Three Hearts and Three Lions
The gathering forces of the Dark Powers threaten the world of man. The legions of Faery, aided by trolls, demons and the Wild Hunt itself, are poised to overthrow the Realm...
His name is West. Her name is Cally. They speak different languages and come from different countries thousands of miles apart, but they do not know that. What they do know...
The Abhorsen Chronicles
Who will guard the living when the dead arise? Sabriel is sent as a child across the Wall to the safety of a school in Ancelstierre. Away from magic; away from the Dead. Af...
The Chrestomanci Series
Diana Wynne Jones
Orphans Eric Chant (nicknamed Cat) and his sister Gwendolen, a gifted witch, are whisked away to live in a castle with Chrestromanci, a much-revered man of magic, wealth an...
Great books also published in 2017
The Fall of Arthur
The world first publication of a previously unknown work by J.R.R. Tolkien, which tells the extraordinary story of the final days of England’s legendary hero, King Ar...

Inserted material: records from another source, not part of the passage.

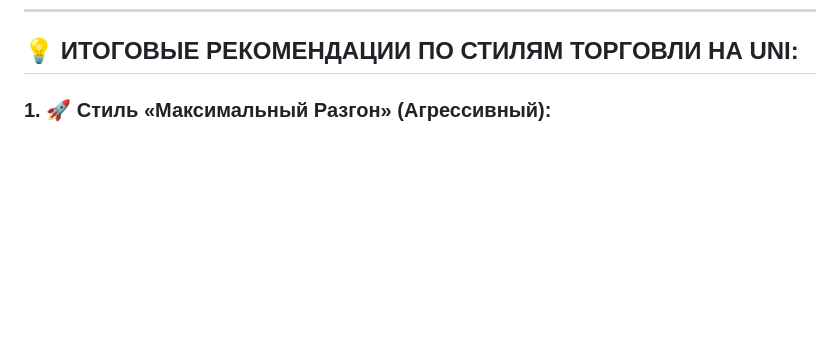
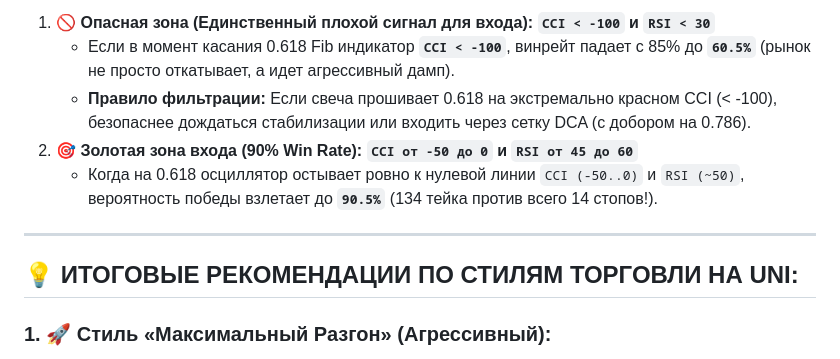
Before and after one commit to nbiotminsk/dca_bot, a Markdown page: UNI_STRATEGY_ANALYSIS.md, the part around one of its changes. Rendered like a GitHub page; blank space fills up the shorter version.

Commit message:
Add Section 5 to UNI_STRATEGY_ANALYSIS.md: In-depth behavior and impact of RSI 14 and CCI 14 at impulse peak and 0.618 entry

```diff
--- a/UNI_STRATEGY_ANALYSIS.md
+++ b/UNI_STRATEGY_ANALYSIS.md
@@ -192,3 +234,11 @@
+1. **🚫 Опасная зона (Единственный плохой сигнал для входа): `CCI < -100` и `RSI < 30`**
+   * Если в момент касания 0.618 Fib индикатор **`CCI < -100`**, винрейт падает с 85% до **`60.5%`** (рынок не просто откатывает, а идет агрессивный дамп).
+   * **Правило фильтрации:** Если свеча прошивает 0.618 на экстремально красном CCI (< -100), безопаснее дождаться стабилизации или входить через сетку DCA (с добором на 0.786).
+2. **🎯 Золотая зона входа (90% Win Rate): `CCI от -50 до 0` и `RSI от 45 до 60`**
+   * Когда на 0.618 осциллятор остывает ровно к нулевой линии `CCI (-50..0)` и `RSI (~50)`, вероятность победы взлетает до **`90.5%`** (134 тейка против всего 14 стопов!).
+
+---
+
 ## 💡 ИТОГОВЫЕ РЕКОМЕНДАЦИИ ПО СТИЛЯМ ТОРГОВЛИ НА UNI:
 
 ### 1. 🚀 Стиль «Максимальный Разгон» (Агрессивный):
```
Also changed, not shown: other parts of UNI_STRATEGY_ANALYSIS.md (+42 -0 lines).
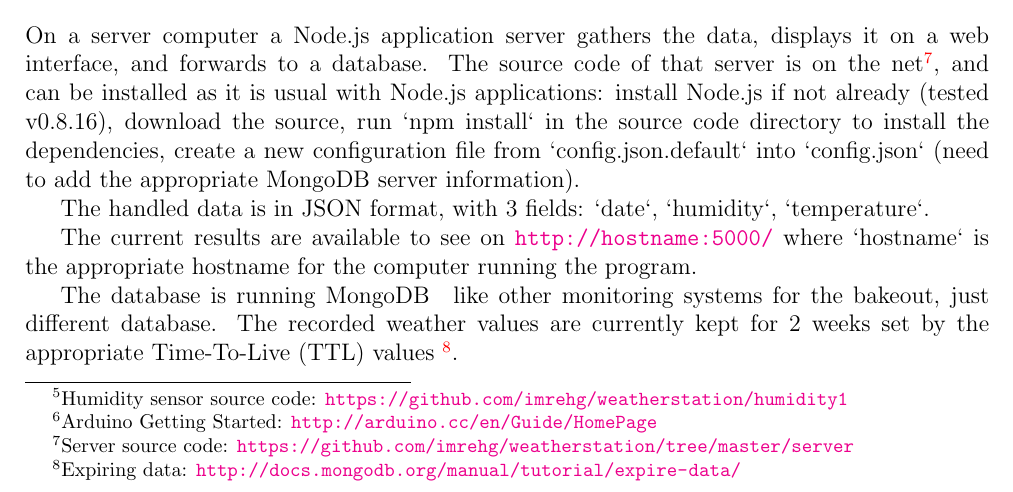
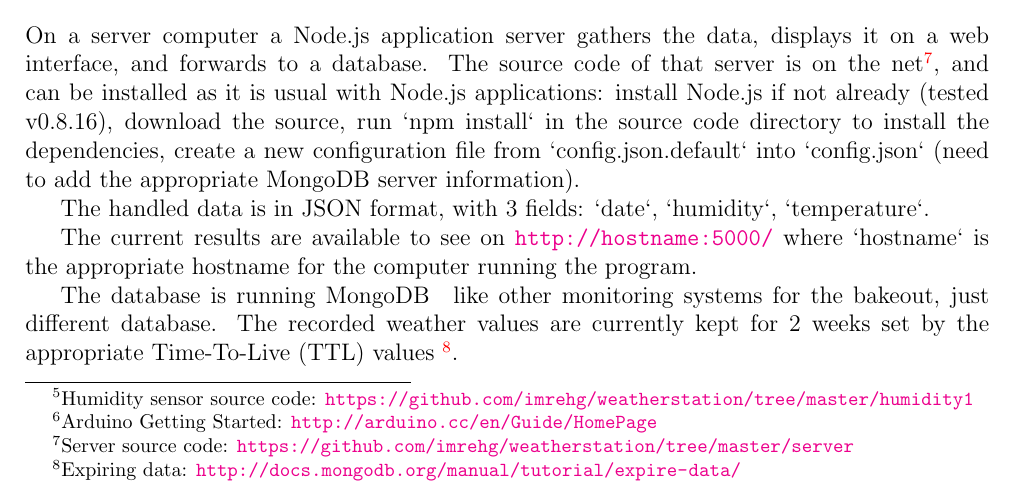
Before and after one commit to imrehg/docs, a LaTeX document (labweather/labweather.tex): part of page 3 of 4, cut so that both start at the same text. Compiled offline with pdfLaTeX.

Commit message:
labweather: update links

```diff
--- a/labweather/labweather.tex
+++ b/labweather/labweather.tex
@@ -67,7 +67,7 @@ Further improvement is possibe to amplify the signal around the usual working vo
 
 The resistance and voltage measurements for the humidity and currently done with an Arduino Diecimilla\footnote{Arduino Diecimilla product page: \url{http://arduino.cc/en/Main/ArduinoBoardDiecimila}}. It is obsolete product now, but any other Arduino should do the trick, and even could build a barebones kit with the Atmel328 microcontroller chips with not too much effort.
 
-The current source code can be found on the net\footnote{Humidity sensor source code: \url{https://github.com/imrehg/weatherstation/humidity1}}. When in doubt how to load that data onto the Arduino, consult it's Getting Started Guide\footnote{Arduino Getting Started: \url{http://arduino.cc/en/Guide/HomePage}}.
+The current source code can be found on the net\footnote{Humidity sensor source code: \url{https://github.com/imrehg/weatherstation/tree/master/humidity1}}. When in doubt how to load that data onto the Arduino, consult it's Getting Started Guide\footnote{Arduino Getting Started: \url{http://arduino.cc/en/Guide/HomePage}}.
 
 The Arduino sends the measured data to the computer via the attached USB cable.
 
```
Also changed, not shown: labweather/labweather.tex (2 more changed lines).
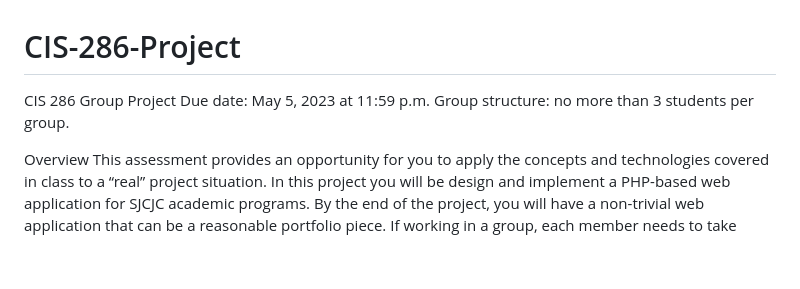
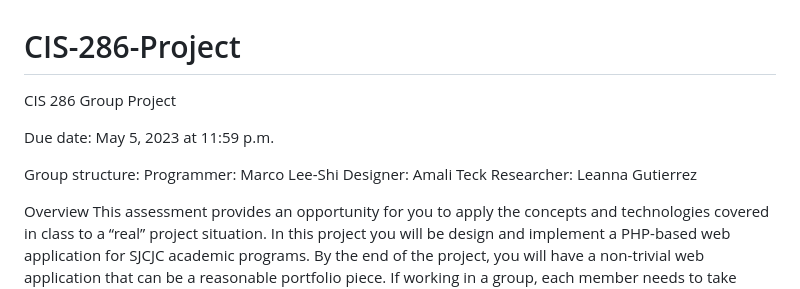
Before and after one commit to Tungsten0/CIS-286-Project, a Markdown page: README.md, the part around the change. GitHub-like rendering; blank space fills up the shorter version.

```diff
--- a/README.md
+++ b/README.md
@@ -1,8 +1,13 @@
 # CIS-286-Project
 
 CIS 286 Group Project
+
 Due date: May 5, 2023 at 11:59 p.m.
-Group structure: no more than 3 students per group.
+
+Group structure:
+Programmer: Marco Lee-Shi
+Designer: Amali Teck
+Researcher: Leanna Gutierrez
 
 Overview
 This assessment provides an opportunity for you to apply the concepts and technologies
```
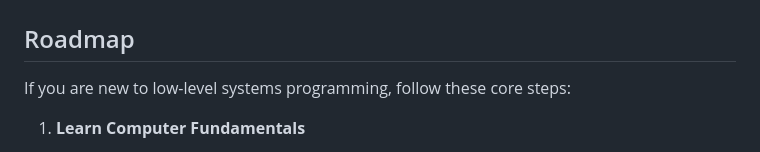
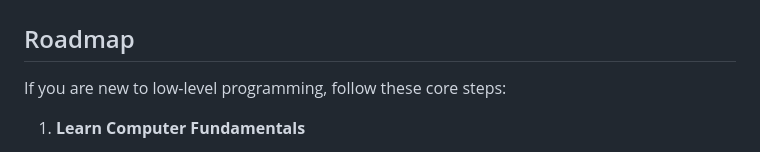
Before and after one commit to 0xTamil/archive, a Markdown page: README.md, the part around the change. Drawn GitHub-style.

```diff
--- a/README.md
+++ b/README.md
@@ -2,7 +2,7 @@
 
 ## Roadmap
 
-If you are new to low-level systems programming, follow these core steps:
+If you are new to low-level programming, follow these core steps:
 
 1. **Learn Computer Fundamentals**
    * **What to do:** Understand how computers read data and execute instructions. Learn basic programming rules like variables, loops, logic, and how your code actually talks to hardware components like the CPU and RAM.
```
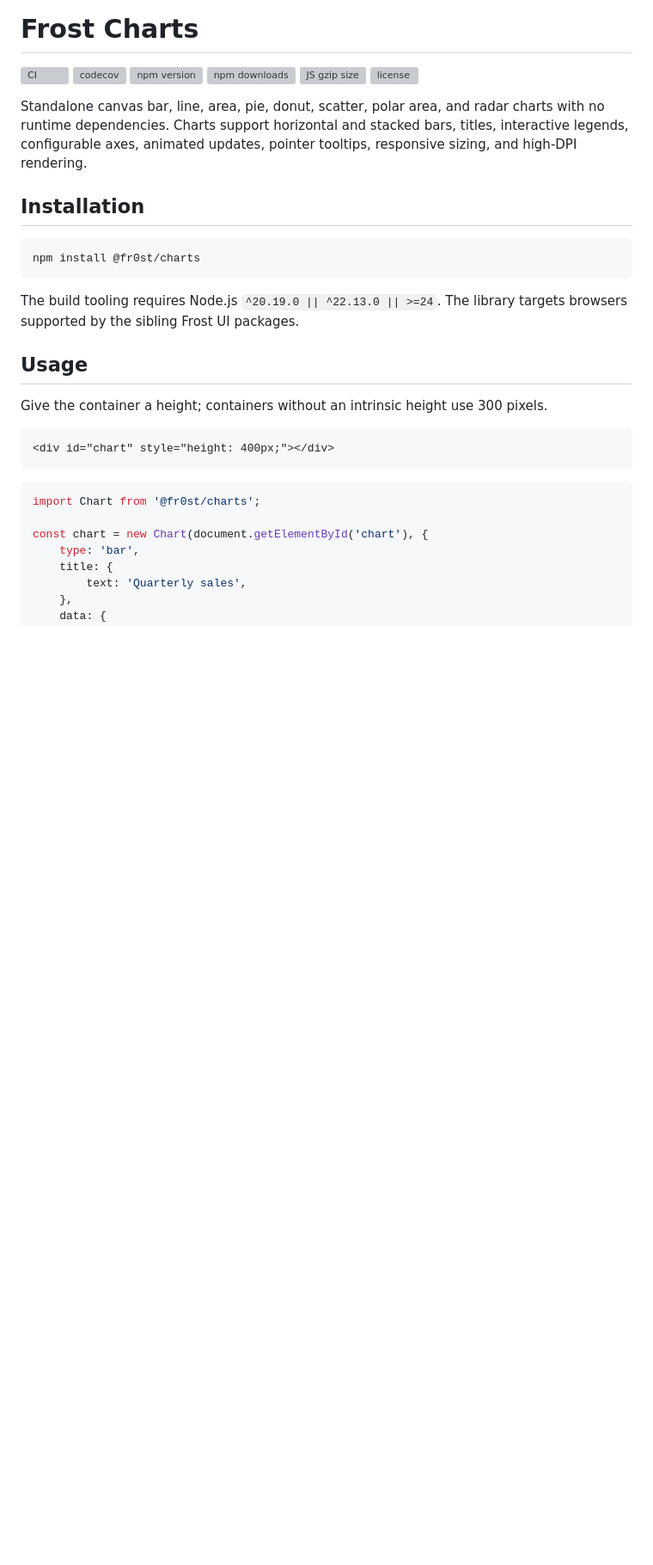
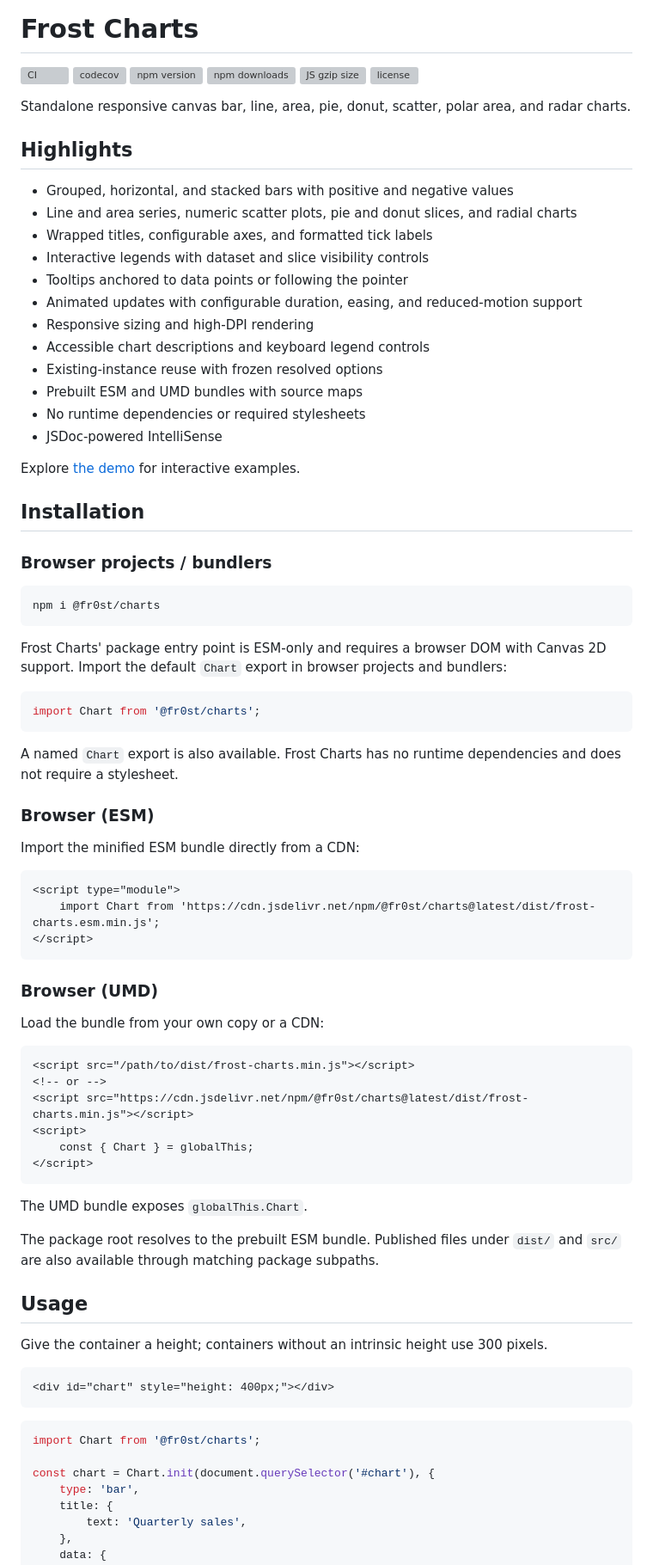
Before and after one commit to frost-js/charts, a Markdown page: README.md, the part around one of its changes. Shown at 86% size. Rendered like a GitHub page; blank space fills up the shorter version; grey boxes are pictures that could not be loaded.

````diff
--- a/README.md
+++ b/README.md
@@ -7,15 +7,67 @@
 [![JS gzip size](https://img.badgesize.io/frost-js/charts/main/dist/frost-charts.min.js?compression=gzip&label=JS%20gzip%20size&style=flat-square)](https://github.com/frost-js/charts/blob/main/dist/frost-charts.min.js)
 [![license](https://img.shields.io/github/license/frost-js/charts?style=flat-square)](./LICENSE)
 
-Standalone canvas bar, line, area, pie, donut, scatter, polar area, and radar charts with no runtime dependencies. Charts support horizontal and stacked bars, titles, interactive legends, configurable axes, animated updates, pointer tooltips, responsive sizing, and high-DPI rendering.
+Standalone responsive canvas bar, line, area, pie, donut, scatter, polar area, and radar charts.
+
+## Highlights
+
+- Grouped, horizontal, and stacked bars with positive and negative values
+- Line and area series, numeric scatter plots, pie and donut slices, and radial charts
+- Wrapped titles, configurable axes, and formatted tick labels
+- Interactive legends with dataset and slice visibility controls
+- Tooltips anchored to data points or following the pointer
+- Animated updates with configurable duration, easing, and reduced-motion support
+- Responsive sizing and high-DPI rendering
+- Accessible chart descriptions and keyboard legend controls
+- Existing-instance reuse with frozen resolved options
+- Prebuilt ESM and UMD bundles with source maps
+- No runtime dependencies or required stylesheets
+- JSDoc-powered IntelliSense
+
+Explore [the demo](./demo/index.html) for interactive examples.
 
 ## Installation
 
-```sh
-npm install @fr0st/charts
+### Browser projects / bundlers
+
+```bash
+npm i @fr0st/charts
 ```
 
-The build tooling requires Node.js `^20.19.0 || ^22.13.0 || >=24`. The library targets browsers supported by the sibling Frost UI packages.
+Frost Charts' package entry point is ESM-only and requires a browser DOM with Canvas 2D support. Import the default `Chart` export in browser projects and bundlers:
+
+```js
+import Chart from '@fr0st/charts';
+```
+
+A named `Chart` export is also available. Frost Charts has no runtime dependencies and does not require a stylesheet.
+
+### Browser (ESM)
+
+Import the minified ESM bundle directly from a CDN:
+
+```html
+<script type="module">
+    import Chart from 'https://cdn.jsdelivr.net/npm/@fr0st/charts@latest/dist/frost-charts.esm.min.js';
+</script>
+```
+
+### Browser (UMD)
+
+Load the bundle from your own copy or a CDN:
+
+```html
+<script src="/path/to/dist/frost-charts.min.js"></script>
+<!-- or -->
+<script src="https://cdn.jsdelivr.net/npm/@fr0st/charts@latest/dist/frost-charts.min.js"></script>
+<script>
+    const { Chart } = globalThis;
+</script>
+```
+
+The UMD bundle exposes `globalThis.Chart`.
+
+The package root resolves to the prebuilt ESM bundle. Published files under `dist/` and `src/` are also available through matching package subpaths.
 
 ## Usage
 
@@ -28,7 +80,7 @@ Give the container a height; containers without an intrinsic height use 300 pixe
 ```js
 import Chart from '@fr0st/charts';
 
-const chart = new Chart(document.getElementById('chart'), {
+const chart = Chart.init(document.querySelector('#chart'), {
     type: 'bar',
     title: {
         text: 'Quarterly sales',
````
Also changed, not shown: other parts of README.md (+125 -106 lines).
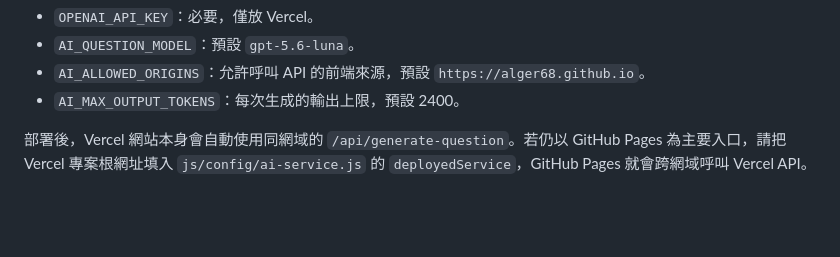
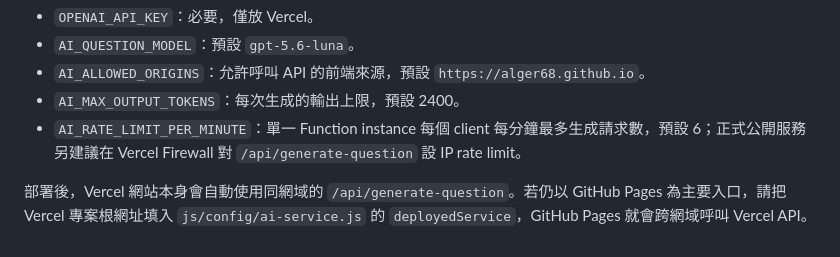
Before and after one commit to alger68/JHSEE-All-Subjects, a Markdown page: README.md, the part around the change. GitHub-like rendering; blank space fills up the shorter version.

Commit message:
Document AI cost and rate-limit safeguards

```diff
--- a/README.md
+++ b/README.md
@@ -71,5 +71,6 @@ Vercel 環境變數請依 `.env.example` 設定：
 - `AI_QUESTION_MODEL`：預設 `gpt-5.6-luna`。
 - `AI_ALLOWED_ORIGINS`：允許呼叫 API 的前端來源，預設 `https://alger68.github.io`。
 - `AI_MAX_OUTPUT_TOKENS`：每次生成的輸出上限，預設 2400。
+- `AI_RATE_LIMIT_PER_MINUTE`：單一 Function instance 每個 client 每分鐘最多生成請求數，預設 6；正式公開服務另建議在 Vercel Firewall 對 `/api/generate-question` 設 IP rate limit。
 
 部署後，Vercel 網站本身會自動使用同網域的 `/api/generate-question`。若仍以 GitHub Pages 為主要入口，請把 Vercel 專案根網址填入 `js/config/ai-service.js` 的 `deployedService`，GitHub Pages 就會跨網域呼叫 Vercel API。
```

The second thrilling installment of the award-winning Nevernight Chronicle, from New York Times bestselling author Jay Kristoff.In a land where three suns a...
A corrupted city. A dark dream of power. Luke is a prisoner, condemned for a murder he didn’t commit. Abi is a fugitive, desperate to free him before magic breaks his...
At the Convent of Sweet Mercy young girls are raised to be killers. In a few the old bloods show, gifting talents rarely seen since the tribes beached their ships on Abeth....
A Conjuring of Light
The precarious equilibrium among the four Londons has reached its breaking point. Once brimming with the red vivacity of magic, darkness casts a shadow over the Maresh Empi...
Beren and Luthien
Painstakingly restored from Tolkien’s manuscripts and presented for the first time as a continuous and standalone story, the epic tale of Beren and Lúthien wil...
The Witchwood Crown
New York Times-bestselling Tad Williams’ ground-breaking epic fantasy saga of Osten Ard begins an exciting new cycle! • Volume One of The Last K...
‘An exciting new writer – sharp, compelling and original’ Mark LawrenceYears have passed since the Vagrant journeyed to the Shining City, Vesper in...
A modern Britain. An age-old cruelty. Britain's magically skilled aristocracy compels all commoners to serve them for ten years - and now it's the Hadleys' turn...
Looking for more suggestions? Try these pages: